Separate probes by Nutter, City Council, and the District Attorney's Office should all take aim at every level of the decision-making chain that led to the improper demolition of a building. The investigators must not let themselves be swayed by rationalizations they are likely to hear from other city officials, property owners, and contractors.
For decades, this city has enabled property speculators who neglect old buildings that fall apart, blight neighborhoods, and destroy lives. A review by Inquirer reporter Stephan Salisbury of 30 years of newspaper articles found repeat after repeat of stories about old buildings rotting and collapsing.
Typically, someone is killed or injured.
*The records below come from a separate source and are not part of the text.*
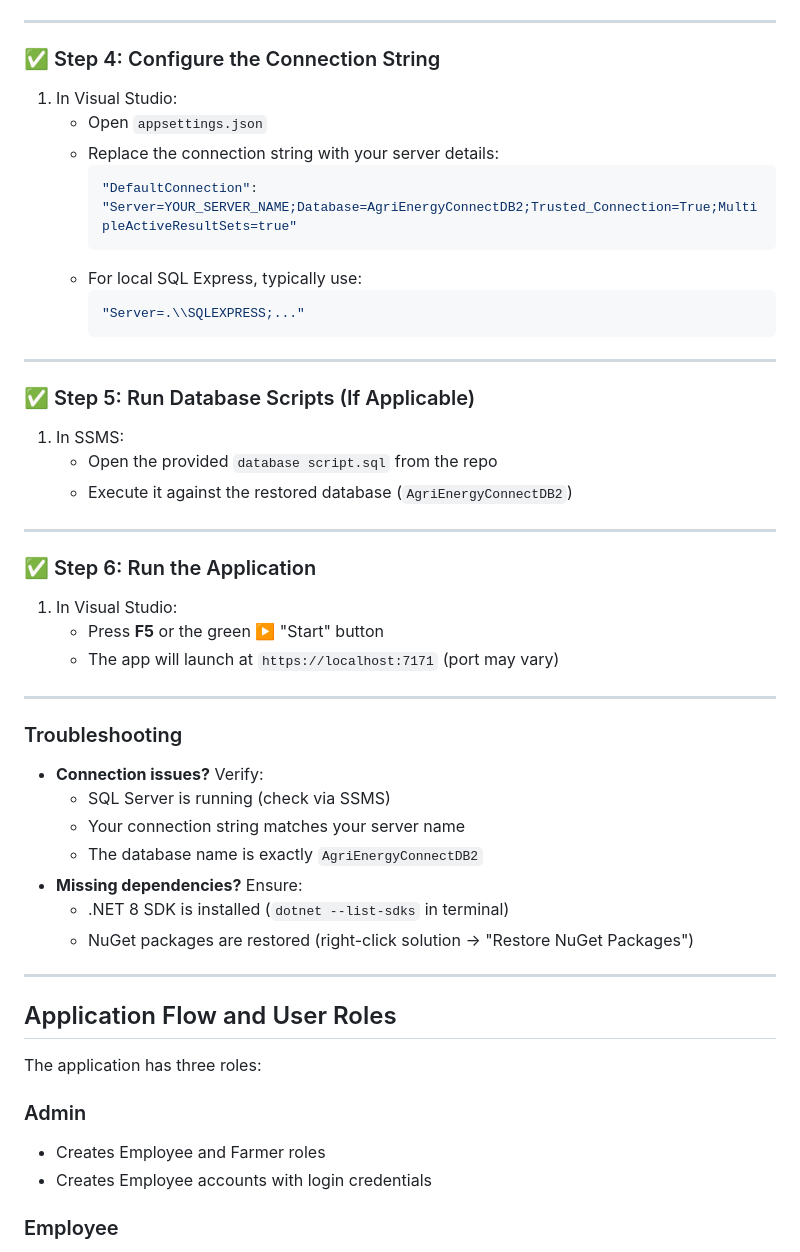
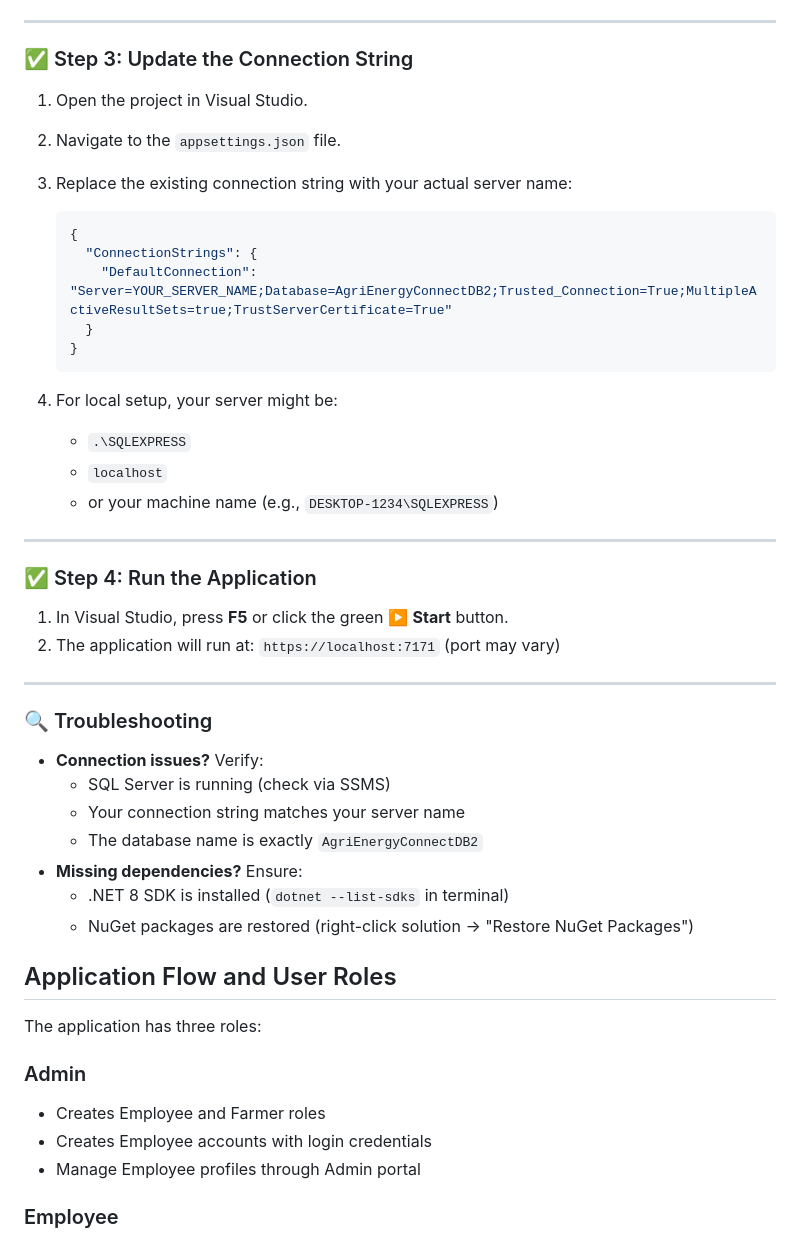
Before and after one commit to ST10252746/PROG7311_POE_PART_2, a Markdown page: README.md, the part around the change printed below. Rendered like a GitHub page.

````diff
--- a/README.md
+++ b/README.md
@@ -41,35 +70,36 @@ Ensure these are installed:
 
 ---
 
-### ✅ Step 4: Configure the Connection String
-1. In Visual Studio:
-   - Open `appsettings.json`
-   - Replace the connection string with your server details:
-     ```json
-     "DefaultConnection": "Server=YOUR_SERVER_NAME;Database=AgriEnergyConnectDB2;Trusted_Connection=True;MultipleActiveResultSets=true"
-     ```
-   - For local SQL Express, typically use:
-     ```json
-     "Server=.\\SQLEXPRESS;..."
-     ```
+### ✅ Step 3: Update the Connection String
+
+1. Open the project in Visual Studio.
+2. Navigate to the `appsettings.json` file.
+3. Replace the existing connection string with your actual server name:
+
+   ```json
+   {
+     "ConnectionStrings": {
+       "DefaultConnection": "Server=YOUR_SERVER_NAME;Database=AgriEnergyConnectDB2;Trusted_Connection=True;MultipleActiveResultSets=true;TrustServerCertificate=True"
+     }
+   }
+   ```
+4. For local setup, your server might be:
+
+   * `.\SQLEXPRESS`
+   * `localhost`
+   * or your machine name (e.g., `DESKTOP-1234\SQLEXPRESS`)
 
 ---
 
-### ✅ Step 5: Run Database Scripts (If Applicable)
-1. In SSMS:
-   - Open the provided `database script.sql` from the repo
-   - Execute it against the restored database (`AgriEnergyConnectDB2`)
+### ✅ Step 4: Run the Application
+
+1. In Visual Studio, press **F5** or click the green ▶️ **Start** button.
+2. The application will run at:
+   `https://localhost:7171` (port may vary)
 
 ---
 
-### ✅ Step 6: Run the Application
-1. In Visual Studio:
-   - Press **F5** or the green ▶️ "Start" button
-   - The app will launch at `https://localhost:7171` (port may vary)
-
----
-
-### Troubleshooting
+### 🔍 Troubleshooting
 - **Connection issues?** Verify:
   - SQL Server is running (check via SSMS)
   - Your connection string matches your server name
@@ -78,14 +108,13 @@ Ensure these are installed:
   - .NET 8 SDK is installed (`dotnet --list-sdks` in terminal)
   - NuGet packages are restored (right-click solution → "Restore NuGet Packages")
 
----
-
 ## Application Flow and User Roles
 The application has three roles:
 
 ### Admin
 - Creates Employee and Farmer roles
 - Creates Employee accounts with login credentials
+- Manage Employee profiles through Admin portal
 
 ### Employee
 - Logs in with provided credentials
````
Also changed, not shown: other parts of README.md (+43 -14 lines).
City leaders get upset and promise change, but do little until the next junk building kills or maims someone, or becomes such an eyesore that it can no longer be ignored. It's time for the city to hold property owners responsible for their properties.
It was disheartening to hear a former mayor, Ed Rendell, defend Richard Basciano, who owns the building that fell through the thrift shop. Basciano is among a host of city property owners who have long been criticized for not taking care of buildings that blight their surroundings. Yet Rendell focused on the "spectacular" plans that the past contributor to his political campaigns had for the site of the tragedy.
Philadelphians should pray that someone looking into why dilapidated buildings are able to remain in dangerous condition for years will consider whether it has anything to do with the property owners' having powerful friends. Do something about that and maybe things really will change.